Go through the listing below and show each line that has the word "defaultPadding".
■ ■ ■ ■
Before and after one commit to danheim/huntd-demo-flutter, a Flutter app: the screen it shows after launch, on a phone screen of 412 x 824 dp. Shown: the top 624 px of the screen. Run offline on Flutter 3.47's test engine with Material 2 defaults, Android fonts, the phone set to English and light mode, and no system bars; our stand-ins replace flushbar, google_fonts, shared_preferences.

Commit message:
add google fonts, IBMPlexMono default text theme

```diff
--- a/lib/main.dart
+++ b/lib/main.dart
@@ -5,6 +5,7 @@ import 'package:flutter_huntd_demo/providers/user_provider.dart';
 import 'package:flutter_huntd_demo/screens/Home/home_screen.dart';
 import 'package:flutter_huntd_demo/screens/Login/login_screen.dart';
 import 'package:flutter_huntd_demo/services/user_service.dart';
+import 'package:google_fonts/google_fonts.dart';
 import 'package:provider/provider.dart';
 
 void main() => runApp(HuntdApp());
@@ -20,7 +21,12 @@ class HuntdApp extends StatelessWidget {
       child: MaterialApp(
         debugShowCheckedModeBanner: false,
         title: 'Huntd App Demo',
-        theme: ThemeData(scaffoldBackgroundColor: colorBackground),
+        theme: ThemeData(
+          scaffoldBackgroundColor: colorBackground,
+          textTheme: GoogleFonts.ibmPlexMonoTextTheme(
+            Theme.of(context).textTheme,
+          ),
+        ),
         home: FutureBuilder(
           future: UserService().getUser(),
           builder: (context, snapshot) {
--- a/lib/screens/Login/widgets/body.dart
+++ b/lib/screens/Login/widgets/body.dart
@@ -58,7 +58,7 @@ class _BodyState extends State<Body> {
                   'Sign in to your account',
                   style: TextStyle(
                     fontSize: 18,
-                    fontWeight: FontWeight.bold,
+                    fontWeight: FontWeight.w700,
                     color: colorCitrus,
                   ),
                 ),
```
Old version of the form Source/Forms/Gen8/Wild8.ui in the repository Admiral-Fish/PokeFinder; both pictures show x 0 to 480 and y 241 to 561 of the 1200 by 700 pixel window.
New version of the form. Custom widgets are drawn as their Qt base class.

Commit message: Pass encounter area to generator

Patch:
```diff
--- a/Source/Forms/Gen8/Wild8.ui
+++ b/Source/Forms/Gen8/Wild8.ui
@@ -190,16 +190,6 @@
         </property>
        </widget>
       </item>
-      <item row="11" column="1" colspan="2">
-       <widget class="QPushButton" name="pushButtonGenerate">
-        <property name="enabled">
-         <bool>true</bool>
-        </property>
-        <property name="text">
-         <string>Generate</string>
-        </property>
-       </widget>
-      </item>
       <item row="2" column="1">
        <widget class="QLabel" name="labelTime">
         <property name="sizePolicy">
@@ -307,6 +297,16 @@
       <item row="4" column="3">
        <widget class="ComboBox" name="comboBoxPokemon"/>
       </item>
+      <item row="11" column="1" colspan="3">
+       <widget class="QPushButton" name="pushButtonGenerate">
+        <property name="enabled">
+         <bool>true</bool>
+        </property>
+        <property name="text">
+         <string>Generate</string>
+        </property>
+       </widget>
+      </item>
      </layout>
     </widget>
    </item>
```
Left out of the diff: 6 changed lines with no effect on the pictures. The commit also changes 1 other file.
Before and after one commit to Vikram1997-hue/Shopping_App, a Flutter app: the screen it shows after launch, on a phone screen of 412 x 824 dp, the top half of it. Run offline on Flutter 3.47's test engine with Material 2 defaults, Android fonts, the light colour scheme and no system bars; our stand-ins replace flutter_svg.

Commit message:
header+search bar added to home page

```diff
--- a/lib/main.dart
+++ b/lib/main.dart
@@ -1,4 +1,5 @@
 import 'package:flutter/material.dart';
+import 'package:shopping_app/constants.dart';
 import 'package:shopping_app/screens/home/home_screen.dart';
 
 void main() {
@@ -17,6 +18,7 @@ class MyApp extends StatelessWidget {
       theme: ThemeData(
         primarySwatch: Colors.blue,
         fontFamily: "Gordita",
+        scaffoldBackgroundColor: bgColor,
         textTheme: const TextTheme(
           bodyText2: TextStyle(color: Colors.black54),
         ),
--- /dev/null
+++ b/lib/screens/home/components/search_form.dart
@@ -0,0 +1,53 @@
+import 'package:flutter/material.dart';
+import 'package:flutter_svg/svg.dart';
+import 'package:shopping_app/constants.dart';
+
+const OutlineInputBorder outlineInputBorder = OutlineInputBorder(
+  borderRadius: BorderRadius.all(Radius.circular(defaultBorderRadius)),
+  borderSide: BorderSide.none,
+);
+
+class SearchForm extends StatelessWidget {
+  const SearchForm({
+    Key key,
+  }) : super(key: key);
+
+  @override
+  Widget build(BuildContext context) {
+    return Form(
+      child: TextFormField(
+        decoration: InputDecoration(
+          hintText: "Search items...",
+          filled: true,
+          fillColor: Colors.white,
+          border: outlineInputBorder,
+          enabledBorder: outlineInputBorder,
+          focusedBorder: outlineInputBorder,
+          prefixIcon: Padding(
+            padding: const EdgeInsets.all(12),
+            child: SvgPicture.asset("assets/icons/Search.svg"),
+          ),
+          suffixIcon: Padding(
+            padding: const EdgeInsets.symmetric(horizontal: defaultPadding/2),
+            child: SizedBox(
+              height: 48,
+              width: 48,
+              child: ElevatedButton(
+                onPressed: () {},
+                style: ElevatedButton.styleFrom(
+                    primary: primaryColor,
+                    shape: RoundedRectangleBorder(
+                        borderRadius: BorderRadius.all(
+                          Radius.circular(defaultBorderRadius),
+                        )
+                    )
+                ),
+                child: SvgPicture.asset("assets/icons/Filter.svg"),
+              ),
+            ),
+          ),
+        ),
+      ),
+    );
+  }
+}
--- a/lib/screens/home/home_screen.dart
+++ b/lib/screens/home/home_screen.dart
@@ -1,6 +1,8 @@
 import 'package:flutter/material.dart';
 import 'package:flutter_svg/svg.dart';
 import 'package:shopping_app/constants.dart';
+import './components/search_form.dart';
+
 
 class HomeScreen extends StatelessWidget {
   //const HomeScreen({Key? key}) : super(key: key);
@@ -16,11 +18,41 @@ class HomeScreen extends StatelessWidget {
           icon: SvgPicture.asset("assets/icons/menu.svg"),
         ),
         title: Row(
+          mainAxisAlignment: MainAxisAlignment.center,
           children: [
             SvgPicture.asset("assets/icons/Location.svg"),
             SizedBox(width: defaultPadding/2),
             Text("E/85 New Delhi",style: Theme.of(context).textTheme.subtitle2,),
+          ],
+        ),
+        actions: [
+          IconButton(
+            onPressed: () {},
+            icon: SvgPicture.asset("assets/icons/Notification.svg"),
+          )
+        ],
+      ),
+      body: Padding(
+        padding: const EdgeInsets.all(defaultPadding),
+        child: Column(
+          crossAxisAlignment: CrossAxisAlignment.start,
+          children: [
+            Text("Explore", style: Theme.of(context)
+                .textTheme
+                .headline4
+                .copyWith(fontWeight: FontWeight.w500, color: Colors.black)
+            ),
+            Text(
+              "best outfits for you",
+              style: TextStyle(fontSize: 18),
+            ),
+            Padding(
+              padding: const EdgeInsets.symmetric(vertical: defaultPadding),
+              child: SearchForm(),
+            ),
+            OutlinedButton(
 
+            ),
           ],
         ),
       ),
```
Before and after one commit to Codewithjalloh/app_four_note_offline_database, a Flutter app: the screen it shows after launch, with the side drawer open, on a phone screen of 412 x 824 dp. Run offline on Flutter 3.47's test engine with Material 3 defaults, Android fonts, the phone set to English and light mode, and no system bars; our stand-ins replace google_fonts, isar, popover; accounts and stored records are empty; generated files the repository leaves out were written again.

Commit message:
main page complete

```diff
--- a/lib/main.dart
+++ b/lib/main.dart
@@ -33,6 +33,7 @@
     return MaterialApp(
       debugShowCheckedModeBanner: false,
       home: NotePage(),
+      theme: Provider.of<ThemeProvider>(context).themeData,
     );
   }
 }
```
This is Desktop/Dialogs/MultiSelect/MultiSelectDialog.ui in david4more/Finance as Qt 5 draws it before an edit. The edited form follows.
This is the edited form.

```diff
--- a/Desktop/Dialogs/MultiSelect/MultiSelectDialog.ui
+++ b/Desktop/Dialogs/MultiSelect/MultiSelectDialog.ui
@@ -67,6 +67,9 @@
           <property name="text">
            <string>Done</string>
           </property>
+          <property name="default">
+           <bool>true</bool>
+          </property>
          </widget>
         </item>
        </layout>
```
■ ■ ■ ■
■ Reply
+            padding: const EdgeInsets.symmetric(horizontal: defaultPadding/2),
             SizedBox(width: defaultPadding/2),
+        padding: const EdgeInsets.all(defaultPadding),
+              padding: const EdgeInsets.symmetric(vertical: defaultPadding),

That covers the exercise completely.